WHAT YOU NEED TO DO:
Please write out all of the entries beneath this line exactly, skipping the pictures.

[RECORD SET]

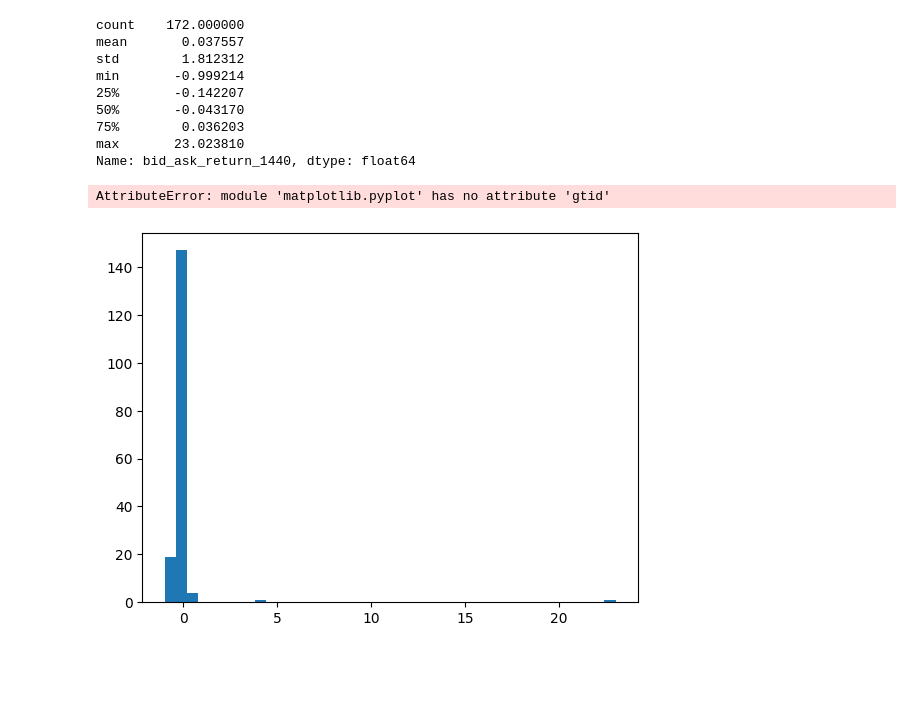
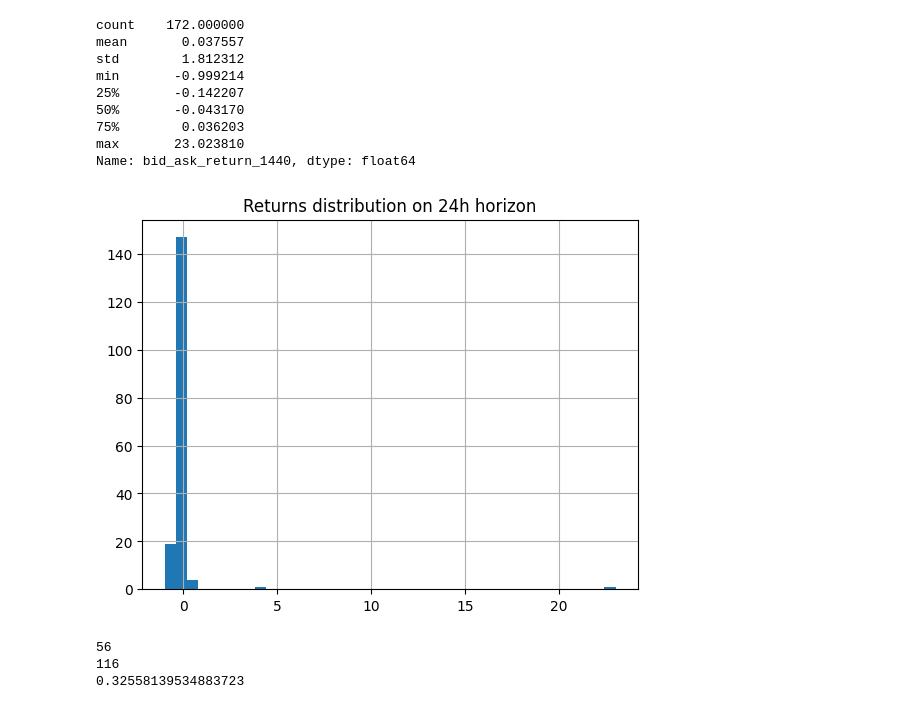
Before and after one commit to SigmaFlowX/Sber-Moex-Options, a Jupyter notebook: notebooks/large_orders_analysis.ipynb, the cells around one changed output. Saved outputs shown, nothing was run; the diff lists cells and outputs as text; code cells hidden in the pictures; blank space fills up the shorter version.

```diff
--- a/notebooks/large_orders_analysis.ipynb
+++ b/notebooks/large_orders_analysis.ipynb
@@ -316,8 +316,19 @@ max       23.023810
 Name: bid_ask_return_1440, dtype: float64
 # %%
 plt.hist(df_1440['bid_ask_return_1440'], bins=40)
-plt.gtid()
+plt.grid()
+plt.title("Returns distribution on 24h horizon")
 plt.show()
 # %% [output]
-AttributeError: module 'matplotlib.pyplot' has no attribute 'gtid'
-[figure, old version]
+[figure, new version]
+# %%
+wins = (df_1440['bid_ask_return_1440'] > 0).sum()
+losses = (df_1440['bid_ask_return_1440'] < 0).sum()
+wr = (wins)/(wins + losses)
+print(wins)
+print(losses)
+print(wr)
+# %% [output]
+56
+116
+0.32558139534883723
```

[/RECORD SET]

THE ANSWER:
Before and after one commit to SigmaFlowX/Sber-Moex-Options, a Jupyter notebook: notebooks/large_orders_analysis.ipynb, the cells around one changed output. Saved outputs shown, nothing was run; the diff lists cells and outputs as text; code cells hidden in the pictures; blank space fills up the shorter version.

```diff
--- a/notebooks/large_orders_analysis.ipynb
+++ b/notebooks/large_orders_analysis.ipynb
@@ -316,8 +316,19 @@ max       23.023810
 Name: bid_ask_return_1440, dtype: float64
 # %%
 plt.hist(df_1440['bid_ask_return_1440'], bins=40)
-plt.gtid()
+plt.grid()
+plt.title("Returns distribution on 24h horizon")
 plt.show()
 # %% [output]
-AttributeError: module 'matplotlib.pyplot' has no attribute 'gtid'
-[figure, old version]
+[figure, new version]
+# %%
+wins = (df_1440['bid_ask_return_1440'] > 0).sum()
+losses = (df_1440['bid_ask_return_1440'] < 0).sum()
+wr = (wins)/(wins + losses)
+print(wins)
+print(losses)
+print(wr)
+# %% [output]
+56
+116
+0.32558139534883723
```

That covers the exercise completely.